Code change snippets:
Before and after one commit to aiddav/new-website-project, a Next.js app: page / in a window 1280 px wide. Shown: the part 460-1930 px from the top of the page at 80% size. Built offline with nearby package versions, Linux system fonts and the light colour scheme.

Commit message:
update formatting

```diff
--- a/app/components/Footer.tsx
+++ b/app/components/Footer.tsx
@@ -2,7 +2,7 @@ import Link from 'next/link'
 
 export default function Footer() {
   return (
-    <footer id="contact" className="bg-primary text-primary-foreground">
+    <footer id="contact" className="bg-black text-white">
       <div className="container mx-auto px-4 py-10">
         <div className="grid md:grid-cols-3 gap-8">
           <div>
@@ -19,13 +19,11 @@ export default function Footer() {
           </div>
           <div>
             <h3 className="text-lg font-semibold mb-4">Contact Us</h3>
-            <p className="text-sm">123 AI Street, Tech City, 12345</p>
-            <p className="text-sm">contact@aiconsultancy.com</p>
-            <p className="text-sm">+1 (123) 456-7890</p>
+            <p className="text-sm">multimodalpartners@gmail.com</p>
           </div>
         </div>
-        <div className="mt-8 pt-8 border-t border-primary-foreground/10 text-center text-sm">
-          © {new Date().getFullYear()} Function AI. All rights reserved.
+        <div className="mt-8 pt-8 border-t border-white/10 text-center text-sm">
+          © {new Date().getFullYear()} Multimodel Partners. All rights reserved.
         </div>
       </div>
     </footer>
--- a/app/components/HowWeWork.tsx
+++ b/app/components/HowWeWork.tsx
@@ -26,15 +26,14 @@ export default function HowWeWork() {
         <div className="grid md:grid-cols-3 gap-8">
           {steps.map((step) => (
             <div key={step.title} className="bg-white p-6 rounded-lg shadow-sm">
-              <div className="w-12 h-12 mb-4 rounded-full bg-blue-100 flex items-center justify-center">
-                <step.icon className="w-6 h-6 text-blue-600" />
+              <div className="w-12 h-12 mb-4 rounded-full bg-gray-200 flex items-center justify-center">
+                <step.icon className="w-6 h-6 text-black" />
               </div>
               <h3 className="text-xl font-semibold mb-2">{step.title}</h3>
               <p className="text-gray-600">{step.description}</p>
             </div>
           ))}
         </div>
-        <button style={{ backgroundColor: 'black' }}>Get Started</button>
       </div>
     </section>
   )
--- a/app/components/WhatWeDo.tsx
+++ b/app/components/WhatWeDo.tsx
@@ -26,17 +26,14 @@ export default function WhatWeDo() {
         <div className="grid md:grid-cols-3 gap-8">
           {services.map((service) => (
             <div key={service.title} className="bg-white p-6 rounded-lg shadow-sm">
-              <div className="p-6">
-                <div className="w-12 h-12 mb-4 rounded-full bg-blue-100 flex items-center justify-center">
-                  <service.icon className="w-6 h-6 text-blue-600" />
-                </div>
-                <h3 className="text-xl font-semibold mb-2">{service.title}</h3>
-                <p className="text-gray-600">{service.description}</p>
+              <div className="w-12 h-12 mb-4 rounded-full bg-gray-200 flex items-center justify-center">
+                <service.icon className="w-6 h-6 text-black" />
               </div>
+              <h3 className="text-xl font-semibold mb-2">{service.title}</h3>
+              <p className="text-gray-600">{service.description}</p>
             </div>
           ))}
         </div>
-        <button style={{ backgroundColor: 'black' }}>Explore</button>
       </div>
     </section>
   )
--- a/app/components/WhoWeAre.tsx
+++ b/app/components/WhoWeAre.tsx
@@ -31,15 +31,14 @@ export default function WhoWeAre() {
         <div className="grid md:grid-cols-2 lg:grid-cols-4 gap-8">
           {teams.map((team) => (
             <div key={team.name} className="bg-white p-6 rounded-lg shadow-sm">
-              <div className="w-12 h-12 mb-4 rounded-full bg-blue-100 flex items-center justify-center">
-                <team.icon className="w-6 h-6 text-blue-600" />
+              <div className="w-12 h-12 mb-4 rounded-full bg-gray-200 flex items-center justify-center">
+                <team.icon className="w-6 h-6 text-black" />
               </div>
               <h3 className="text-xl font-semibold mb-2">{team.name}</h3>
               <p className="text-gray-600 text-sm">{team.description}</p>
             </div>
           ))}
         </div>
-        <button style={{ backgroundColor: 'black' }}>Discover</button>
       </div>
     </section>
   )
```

TASK TO COMPLETE -
Copy all the records above precisely.

RESULT -
Before and after one commit to aiddav/new-website-project, a Next.js app: page / in a window 1280 px wide. Shown: the part 460-1930 px from the top of the page at 80% size. Built offline with nearby package versions, Linux system fonts and the light colour scheme.

Commit message:
update formatting

```diff
--- a/app/components/Footer.tsx
+++ b/app/components/Footer.tsx
@@ -2,7 +2,7 @@ import Link from 'next/link'
 
 export default function Footer() {
   return (
-    <footer id="contact" className="bg-primary text-primary-foreground">
+    <footer id="contact" className="bg-black text-white">
       <div className="container mx-auto px-4 py-10">
         <div className="grid md:grid-cols-3 gap-8">
           <div>
@@ -19,13 +19,11 @@ export default function Footer() {
           </div>
           <div>
             <h3 className="text-lg font-semibold mb-4">Contact Us</h3>
-            <p className="text-sm">123 AI Street, Tech City, 12345</p>
-            <p className="text-sm">contact@aiconsultancy.com</p>
-            <p className="text-sm">+1 (123) 456-7890</p>
+            <p className="text-sm">multimodalpartners@gmail.com</p>
           </div>
         </div>
-        <div className="mt-8 pt-8 border-t border-primary-foreground/10 text-center text-sm">
-          © {new Date().getFullYear()} Function AI. All rights reserved.
+        <div className="mt-8 pt-8 border-t border-white/10 text-center text-sm">
+          © {new Date().getFullYear()} Multimodel Partners. All rights reserved.
         </div>
       </div>
     </footer>
--- a/app/components/HowWeWork.tsx
+++ b/app/components/HowWeWork.tsx
@@ -26,15 +26,14 @@ export default function HowWeWork() {
         <div className="grid md:grid-cols-3 gap-8">
           {steps.map((step) => (
             <div key={step.title} className="bg-white p-6 rounded-lg shadow-sm">
-              <div className="w-12 h-12 mb-4 rounded-full bg-blue-100 flex items-center justify-center">
-                <step.icon className="w-6 h-6 text-blue-600" />
+              <div className="w-12 h-12 mb-4 rounded-full bg-gray-200 flex items-center justify-center">
+                <step.icon className="w-6 h-6 text-black" />
               </div>
               <h3 className="text-xl font-semibold mb-2">{step.title}</h3>
               <p className="text-gray-600">{step.description}</p>
             </div>
           ))}
         </div>
-        <button style={{ backgroundColor: 'black' }}>Get Started</button>
       </div>
     </section>
   )
--- a/app/components/WhatWeDo.tsx
+++ b/app/components/WhatWeDo.tsx
@@ -26,17 +26,14 @@ export default function WhatWeDo() {
         <div className="grid md:grid-cols-3 gap-8">
           {services.map((service) => (
             <div key={service.title} className="bg-white p-6 rounded-lg shadow-sm">
-              <div className="p-6">
-                <div className="w-12 h-12 mb-4 rounded-full bg-blue-100 flex items-center justify-center">
-                  <service.icon className="w-6 h-6 text-blue-600" />
-                </div>
-                <h3 className="text-xl font-semibold mb-2">{service.title}</h3>
-                <p className="text-gray-600">{service.description}</p>
+              <div className="w-12 h-12 mb-4 rounded-full bg-gray-200 flex items-center justify-center">
+                <service.icon className="w-6 h-6 text-black" />
               </div>
+              <h3 className="text-xl font-semibold mb-2">{service.title}</h3>
+              <p className="text-gray-600">{service.description}</p>
             </div>
           ))}
         </div>
-        <button style={{ backgroundColor: 'black' }}>Explore</button>
       </div>
     </section>
   )
--- a/app/components/WhoWeAre.tsx
+++ b/app/components/WhoWeAre.tsx
@@ -31,15 +31,14 @@ export default function WhoWeAre() {
         <div className="grid md:grid-cols-2 lg:grid-cols-4 gap-8">
           {teams.map((team) => (
             <div key={team.name} className="bg-white p-6 rounded-lg shadow-sm">
-              <div className="w-12 h-12 mb-4 rounded-full bg-blue-100 flex items-center justify-center">
-                <team.icon className="w-6 h-6 text-blue-600" />
+              <div className="w-12 h-12 mb-4 rounded-full bg-gray-200 flex items-center justify-center">
+                <team.icon className="w-6 h-6 text-black" />
               </div>
               <h3 className="text-xl font-semibold mb-2">{team.name}</h3>
               <p className="text-gray-600 text-sm">{team.description}</p>
             </div>
           ))}
         </div>
-        <button style={{ backgroundColor: 'black' }}>Discover</button>
       </div>
     </section>
   )
```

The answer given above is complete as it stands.